The disappearing transit worker (Legal view)

Worker regularly left to have a few beers, hang out with friends
By Lorna Harris
|Canadian HR Reporter|Last Updated: 07/10/2007

Nelson Wall was scheduled to work from 8:30 p.m. to 5 a.m. as a car house cleaner at the Toronto Transit Commission’s (TTC) Greenwood maintenance yard. But that didn’t mean he felt compelled to stay at work for his whole shift. In fact, he habitually left work to meet his buddies and hoist a few beers at local watering holes. Although he made no secret of his activities, he had been disciplined only once. When an anonymous source added allegations of theft to the ongoing accounts of Wall’s misdemeanours, it was time for the TTC Special Constables Criminal Investigations Unit to get involved.

During the investigation into the theft, surveillance teams followed Wall when he left work mid-shift. He went home, changed clothes and headed to a country and western bar where he played pool and drank a couple of beers before returning to work.

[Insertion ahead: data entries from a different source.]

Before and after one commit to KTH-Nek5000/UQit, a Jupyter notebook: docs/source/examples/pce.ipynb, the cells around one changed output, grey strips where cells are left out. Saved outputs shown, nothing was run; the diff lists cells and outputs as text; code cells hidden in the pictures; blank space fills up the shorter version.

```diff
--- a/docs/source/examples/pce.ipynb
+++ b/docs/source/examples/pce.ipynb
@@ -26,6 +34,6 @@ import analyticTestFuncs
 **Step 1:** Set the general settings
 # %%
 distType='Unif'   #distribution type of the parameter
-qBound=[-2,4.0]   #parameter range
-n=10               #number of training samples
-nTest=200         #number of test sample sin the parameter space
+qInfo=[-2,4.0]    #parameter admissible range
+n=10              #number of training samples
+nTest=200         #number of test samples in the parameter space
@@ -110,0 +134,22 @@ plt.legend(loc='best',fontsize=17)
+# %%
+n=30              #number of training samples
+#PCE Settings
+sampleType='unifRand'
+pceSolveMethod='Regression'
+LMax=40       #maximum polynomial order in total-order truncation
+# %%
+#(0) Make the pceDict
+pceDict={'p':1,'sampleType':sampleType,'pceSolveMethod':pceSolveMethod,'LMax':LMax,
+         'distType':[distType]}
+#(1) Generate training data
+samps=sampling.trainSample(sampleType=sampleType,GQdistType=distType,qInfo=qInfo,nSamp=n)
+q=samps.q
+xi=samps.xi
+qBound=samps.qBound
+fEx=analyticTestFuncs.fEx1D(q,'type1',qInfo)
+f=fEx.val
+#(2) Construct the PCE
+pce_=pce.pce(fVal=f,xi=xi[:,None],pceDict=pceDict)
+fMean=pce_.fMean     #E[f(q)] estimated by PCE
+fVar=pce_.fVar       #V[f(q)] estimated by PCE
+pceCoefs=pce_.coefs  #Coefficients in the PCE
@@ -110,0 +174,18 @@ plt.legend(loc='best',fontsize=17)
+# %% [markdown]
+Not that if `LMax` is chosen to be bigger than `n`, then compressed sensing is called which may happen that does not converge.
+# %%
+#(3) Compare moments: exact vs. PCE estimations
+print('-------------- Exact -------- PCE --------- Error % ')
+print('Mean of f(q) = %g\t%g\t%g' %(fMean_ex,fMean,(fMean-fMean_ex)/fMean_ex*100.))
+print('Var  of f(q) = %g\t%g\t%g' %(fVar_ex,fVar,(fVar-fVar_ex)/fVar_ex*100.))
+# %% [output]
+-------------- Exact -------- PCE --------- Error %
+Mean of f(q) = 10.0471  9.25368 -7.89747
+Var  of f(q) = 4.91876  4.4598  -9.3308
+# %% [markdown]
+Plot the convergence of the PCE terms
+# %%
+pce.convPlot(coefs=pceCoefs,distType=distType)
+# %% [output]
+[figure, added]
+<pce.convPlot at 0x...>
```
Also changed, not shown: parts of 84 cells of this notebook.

A few days later he was seen at another bar during working hours enjoying a basket of chicken wings, fries and two bottles of beer. This time he was accompanied by a woman he had picked up earlier at a private residence. They left just before 1 a.m. and, a few minutes later after dropping her off, he was back at the TTC yard. This time he was detained by the special constables, who called his supervisor John Dotzko to meet him at the gate.

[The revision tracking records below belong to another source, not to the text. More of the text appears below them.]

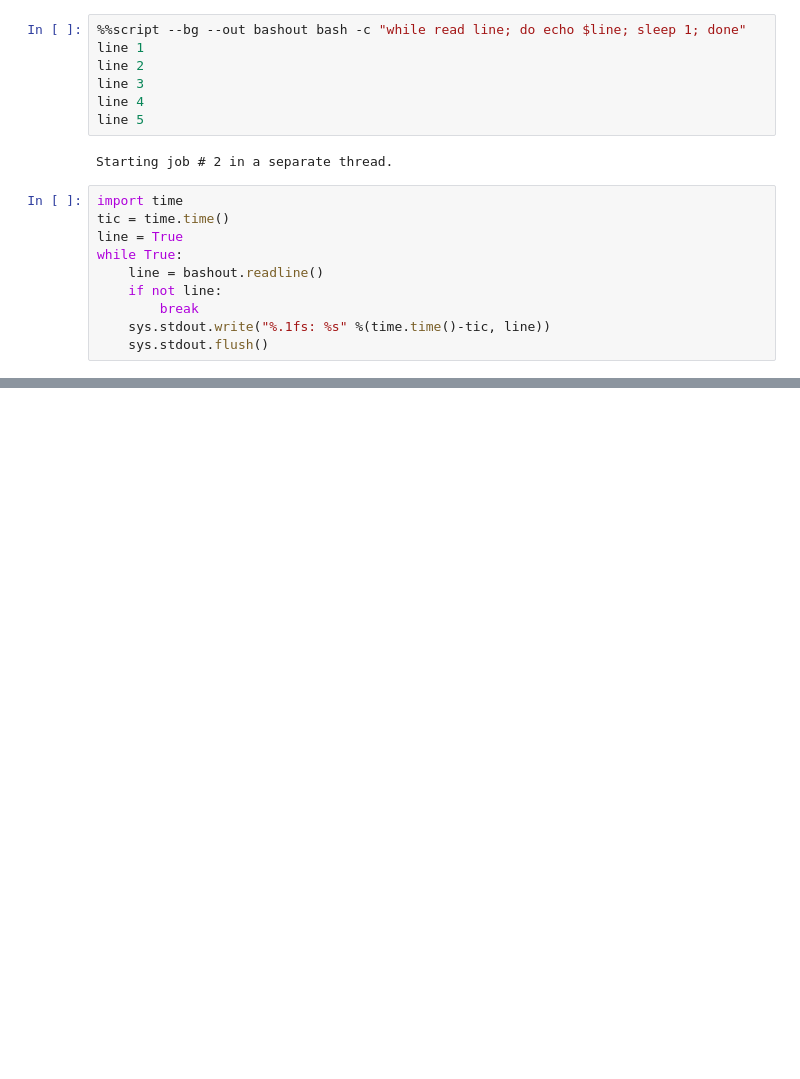
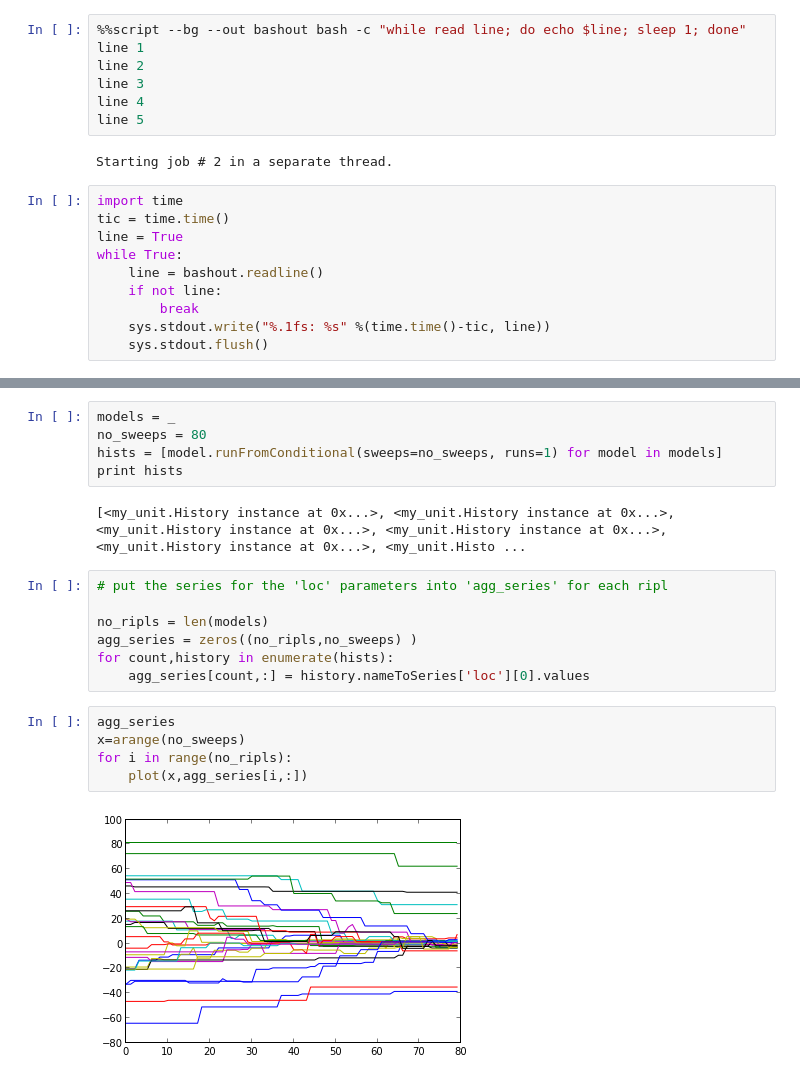
Before and after one commit to owainevans/myunit, a Jupyter notebook: demo_unit.ipynb, the cells around one changed output, grey strips where cells are left out. Saved outputs shown, nothing was run; the diff lists cells and outputs as text; blank space fills up the shorter version.

```diff
--- a/demo_unit.ipynb
+++ b/demo_unit.ipynb
@@ -93,0 +135,21 @@ while True:
+# %%
+models = _
+no_sweeps = 80
+hists = [model.runFromConditional(sweeps=no_sweeps, runs=1) for model in models]
+print hists
+# %% [output]
+[<my_unit.History instance at 0x...>, <my_unit.History instance at 0x...>, <my_unit.History instance at 0x...>, <my_unit.History instance at 0x...>, <my_unit.History instance at 0x...>, <my_unit.Histo ...
+# %%
+# put the series for the 'loc' parameters into 'agg_series' for each ripl
+
+no_ripls = len(models)
+agg_series = zeros((no_ripls,no_sweeps) )
+for count,history in enumerate(hists):
+    agg_series[count,:] = history.nameToSeries['loc'][0].values
+# %%
+agg_series
+x=arange(no_sweeps)
+for i in range(no_ripls):
+    plot(x,agg_series[i,:])
+# %% [output]
+[figure, added]
```
Also changed, not shown: parts of 9 cells of this notebook, 1 other file.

Wall explained to Dotzko that he had taken off because of a sudden family emergency. Dotzko accepted his excuse at face value and allowed him to go home. His superintendent, Jim Fraser, was not so sanguine. Although he did not want to compromise the criminal investigation, he could no longer ignore the reports of Wall’s drinking on the job. He called a disciplinary meeting and fired him on the basis of his prior discipline, his previous unauthorized absences and the two incidents of consuming alcohol while on duty –– a terminable offence under the collective agreement.